In the spring of 2009, former vice president Richard Cheney gave a major address at the American Enterprise Institute in Washington, forcefully defending the Bush White House’s national security policies and accusing the Obama administration of endangering American lives by unraveling some of those policies.
On Friday, three years into an Obama administration that has not yet seen a successful attack on American soil, Cheney was back at AEI, where he was asked rather bluntly: Was he wrong?
His answer: no.
The Obama administration, Cheney said, has “been successful in part because of the capabilites we left them with, the intelligence we left them with,” adding that there has been a “continuum” between administrations.

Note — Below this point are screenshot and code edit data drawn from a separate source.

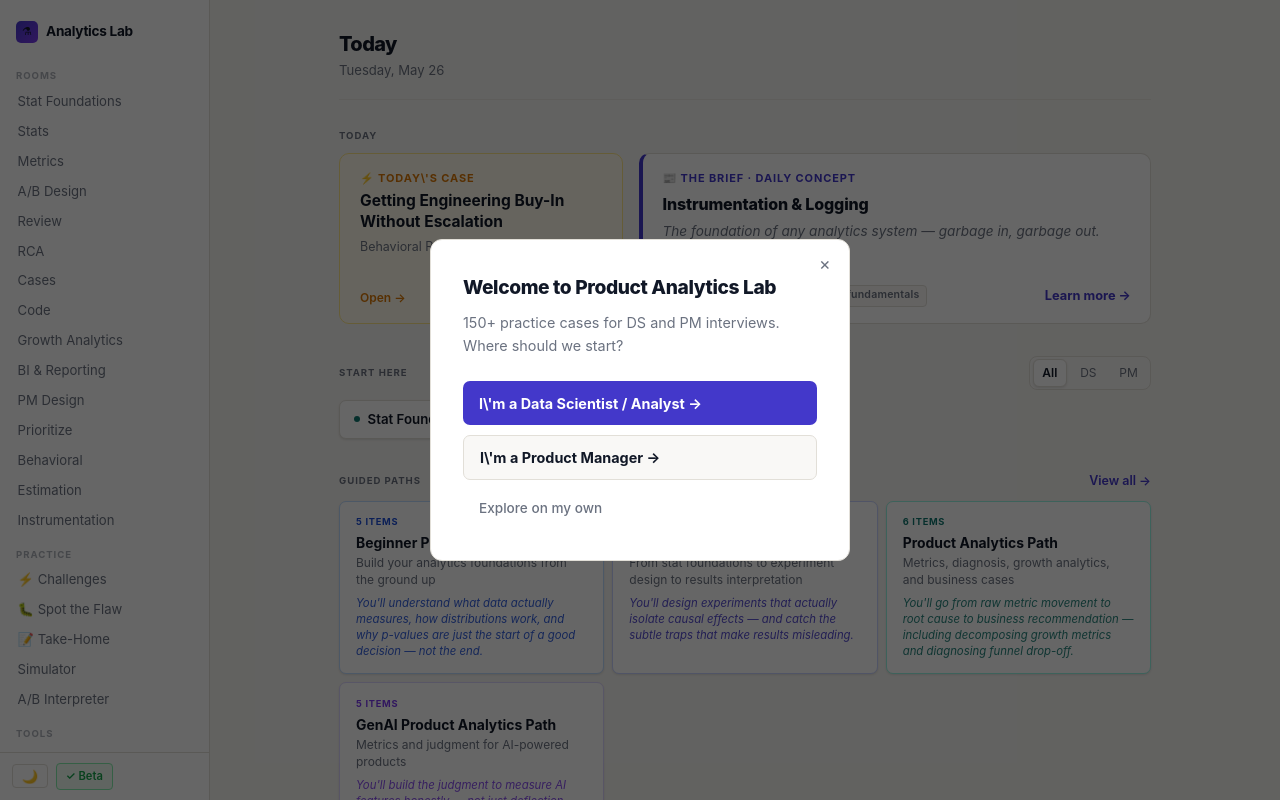
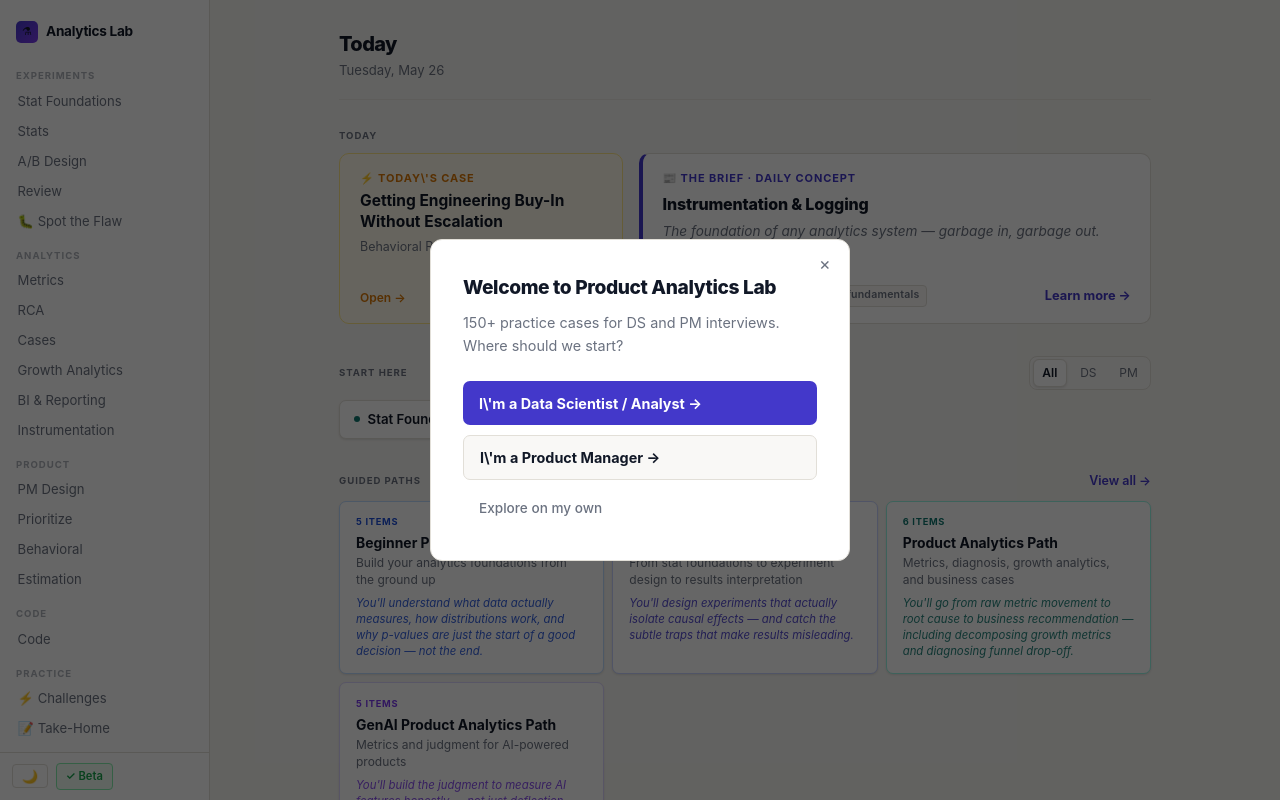
Before and after one commit to SidharthKriplani/experimentation-systems-lab, a React (Vite) app: page / in a window 1280 px wide. Shown: the top 800 px of the page. Built offline with nearby package versions, Linux system fonts and the light colour scheme; no server answers.

Commit message:
Nav: reorganize sidebar into EXPERIMENTS / ANALYTICS / PRODUCT / CODE domain groups

```diff
--- a/src/components/layout/Sidebar.jsx
+++ b/src/components/layout/Sidebar.jsx
@@ -1,30 +1,45 @@
 export function Sidebar({ currentPage, onNavigate, unlockedStatus, theme, onToggleTheme, isOpen, onClose }) {
   const navGroups = [
     {
-      label: 'ROOMS',
+      label: 'EXPERIMENTS',
       items: [
         { id: 'stat-foundations', label: 'Stat Foundations' },
         { id: 'stats', label: 'Stats' },
-        { id: 'metrics', label: 'Metrics' },
         { id: 'design', label: 'A/B Design' },
         { id: 'browser', label: 'Review' },
+        { id: 'spot-the-flaw', label: '🐛 Spot the Flaw' },
+      ],
+    },
+    {
+      label: 'ANALYTICS',
+      items: [
+        { id: 'metrics', label: 'Metrics' },
         { id: 'rca', label: 'RCA' },
         { id: 'cases', label: 'Cases' },
-        { id: 'code', label: 'Code' },
         { id: 'growth-analytics', label: 'Growth Analytics' },
         { id: 'bi', label: 'BI & Reporting' },
+        { id: 'instrumentation', label: 'Instrumentation' },
+      ],
+    },
+    {
+      label: 'PRODUCT',
+      items: [
         { id: 'product-design', label: 'PM Design' },
         { id: 'prioritization', label: 'Prioritize' },
         { id: 'behavioral', label: 'Behavioral' },
         { id: 'estimation', label: 'Estimation' },
-        { id: 'instrumentation', label: 'Instrumentation' },
+      ],
+    },
+    {
+      label: 'CODE',
+      items: [
+        { id: 'code', label: 'Code' },
       ],
     },
     {
       label: 'PRACTICE',
       items: [
         { id: 'challenges', label: '⚡ Challenges' },
-        { id: 'spot-the-flaw', label: '🐛 Spot the Flaw' },
         { id: 'take-home', label: '📝 Take-Home' },
         { id: 'simulator', label: 'Simulator' },
         { id: 'ab-interpreter', label: 'A/B Interpreter' },
```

Cheney, at AEI for an event to mark the anniversary of the Sept. 11 attacks, reprised his criticism of President Obama’s decision to investigate the CIA’s counterterrorism program and to bar the use of harsh interrogation techniques on terrorism suspects.
He also sounded just as unrepentant, and occasionally sarcastic, as he did the last time.
“I don’t know what they would do today if they captured the equivalent of Khalid Sheikh Mohammed,” the self-described mastermind of the Sept. 11 attacks. “Probably read him his Miranda rights, I don’t know.”
On issues of national security, Cheney added, “I do think it was a mistake for [the Obama administration] not to stay as actively and aggressively as involved.”
With the exception of the killing of Osama bin Laden, Cheney did not mention the string of successes against al-Qaeda over the past several months — including the killing of the group’s second in command, Atiyah Abd al-Rahman. As for the killing of bin Laden, he said the Obama administration owed at least some credit to the work done during the Bush years, contending, as others have, that it was enhanced interrogation that produced intelligence that helped located the network’s leader.
Others have argued that the Obama administration has been more successful in its counterterrorism efforts because of what it changed about Bush policy -- escalating drone strikes even further, for instance, and ending the CIA’s secret interrogation program.
On the eve of the 10th anniversary of the Sept. 11 attacks, Cheney did allow that there was evidence that the United States has made significant progress against al-Qaeda and other terrorist groups.
Asked how Americans would know when the “Global War on Terror,” as it as called by the Bush administration, was over, the former vice president said there would be no “a-ha moment.”
“It is,” he said, “the kind of thing that gradually fades over time.”